____ RAW DATA

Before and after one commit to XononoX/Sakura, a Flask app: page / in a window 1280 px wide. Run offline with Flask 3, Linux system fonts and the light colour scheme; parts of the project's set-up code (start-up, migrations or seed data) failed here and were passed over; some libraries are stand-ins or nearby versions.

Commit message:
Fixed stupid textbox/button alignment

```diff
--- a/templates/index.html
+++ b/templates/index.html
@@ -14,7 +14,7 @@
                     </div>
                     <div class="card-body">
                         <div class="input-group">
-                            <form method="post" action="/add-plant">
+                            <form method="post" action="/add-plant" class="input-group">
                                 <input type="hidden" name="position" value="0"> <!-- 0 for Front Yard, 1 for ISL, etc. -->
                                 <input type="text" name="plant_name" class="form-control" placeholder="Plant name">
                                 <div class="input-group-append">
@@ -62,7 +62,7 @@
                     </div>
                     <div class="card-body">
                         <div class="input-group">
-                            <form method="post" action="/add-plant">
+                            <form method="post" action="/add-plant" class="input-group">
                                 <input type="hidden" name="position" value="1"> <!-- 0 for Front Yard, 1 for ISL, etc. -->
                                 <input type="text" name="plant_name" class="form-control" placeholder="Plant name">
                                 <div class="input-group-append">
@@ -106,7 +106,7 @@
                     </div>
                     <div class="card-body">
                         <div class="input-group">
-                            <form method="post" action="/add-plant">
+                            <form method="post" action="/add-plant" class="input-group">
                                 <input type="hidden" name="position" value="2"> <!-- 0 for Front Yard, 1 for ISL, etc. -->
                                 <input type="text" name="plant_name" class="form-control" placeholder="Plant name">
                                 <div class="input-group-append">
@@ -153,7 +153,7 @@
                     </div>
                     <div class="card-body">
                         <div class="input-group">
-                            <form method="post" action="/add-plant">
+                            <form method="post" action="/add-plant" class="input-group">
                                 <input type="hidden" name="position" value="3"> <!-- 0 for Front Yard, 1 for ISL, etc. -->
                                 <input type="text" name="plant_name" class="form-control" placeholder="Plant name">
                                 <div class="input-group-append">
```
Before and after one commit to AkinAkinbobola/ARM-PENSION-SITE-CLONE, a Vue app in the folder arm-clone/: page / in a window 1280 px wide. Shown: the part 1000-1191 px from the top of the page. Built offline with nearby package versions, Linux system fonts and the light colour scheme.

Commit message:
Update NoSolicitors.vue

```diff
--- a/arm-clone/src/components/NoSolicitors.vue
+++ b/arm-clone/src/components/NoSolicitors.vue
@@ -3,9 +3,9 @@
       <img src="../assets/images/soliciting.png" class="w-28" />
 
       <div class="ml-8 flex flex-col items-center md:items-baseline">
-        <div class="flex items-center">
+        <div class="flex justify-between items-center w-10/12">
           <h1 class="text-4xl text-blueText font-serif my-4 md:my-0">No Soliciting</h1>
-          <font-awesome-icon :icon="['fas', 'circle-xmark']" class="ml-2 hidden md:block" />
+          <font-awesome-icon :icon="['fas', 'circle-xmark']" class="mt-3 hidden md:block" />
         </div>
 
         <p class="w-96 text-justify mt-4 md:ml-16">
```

________

Having read the records above, print them out again exactly.

Before and after one commit to XononoX/Sakura, a Flask app: page / in a window 1280 px wide. Run offline with Flask 3, Linux system fonts and the light colour scheme; parts of the project's set-up code (start-up, migrations or seed data) failed here and were passed over; some libraries are stand-ins or nearby versions.

Commit message:
Fixed stupid textbox/button alignment

```diff
--- a/templates/index.html
+++ b/templates/index.html
@@ -14,7 +14,7 @@
                     </div>
                     <div class="card-body">
                         <div class="input-group">
-                            <form method="post" action="/add-plant">
+                            <form method="post" action="/add-plant" class="input-group">
                                 <input type="hidden" name="position" value="0"> <!-- 0 for Front Yard, 1 for ISL, etc. -->
                                 <input type="text" name="plant_name" class="form-control" placeholder="Plant name">
                                 <div class="input-group-append">
@@ -62,7 +62,7 @@
                     </div>
                     <div class="card-body">
                         <div class="input-group">
-                            <form method="post" action="/add-plant">
+                            <form method="post" action="/add-plant" class="input-group">
                                 <input type="hidden" name="position" value="1"> <!-- 0 for Front Yard, 1 for ISL, etc. -->
                                 <input type="text" name="plant_name" class="form-control" placeholder="Plant name">
                                 <div class="input-group-append">
@@ -106,7 +106,7 @@
                     </div>
                     <div class="card-body">
                         <div class="input-group">
-                            <form method="post" action="/add-plant">
+                            <form method="post" action="/add-plant" class="input-group">
                                 <input type="hidden" name="position" value="2"> <!-- 0 for Front Yard, 1 for ISL, etc. -->
                                 <input type="text" name="plant_name" class="form-control" placeholder="Plant name">
                                 <div class="input-group-append">
@@ -153,7 +153,7 @@
                     </div>
                     <div class="card-body">
                         <div class="input-group">
-                            <form method="post" action="/add-plant">
+                            <form method="post" action="/add-plant" class="input-group">
                                 <input type="hidden" name="position" value="3"> <!-- 0 for Front Yard, 1 for ISL, etc. -->
                                 <input type="text" name="plant_name" class="form-control" placeholder="Plant name">
                                 <div class="input-group-append">
```
Before and after one commit to AkinAkinbobola/ARM-PENSION-SITE-CLONE, a Vue app in the folder arm-clone/: page / in a window 1280 px wide. Shown: the part 1000-1191 px from the top of the page. Built offline with nearby package versions, Linux system fonts and the light colour scheme.

Commit message:
Update NoSolicitors.vue

```diff
--- a/arm-clone/src/components/NoSolicitors.vue
+++ b/arm-clone/src/components/NoSolicitors.vue
@@ -3,9 +3,9 @@
       <img src="../assets/images/soliciting.png" class="w-28" />
 
       <div class="ml-8 flex flex-col items-center md:items-baseline">
-        <div class="flex items-center">
+        <div class="flex justify-between items-center w-10/12">
           <h1 class="text-4xl text-blueText font-serif my-4 md:my-0">No Soliciting</h1>
-          <font-awesome-icon :icon="['fas', 'circle-xmark']" class="ml-2 hidden md:block" />
+          <font-awesome-icon :icon="['fas', 'circle-xmark']" class="mt-3 hidden md:block" />
         </div>
 
         <p class="w-96 text-justify mt-4 md:ml-16">
```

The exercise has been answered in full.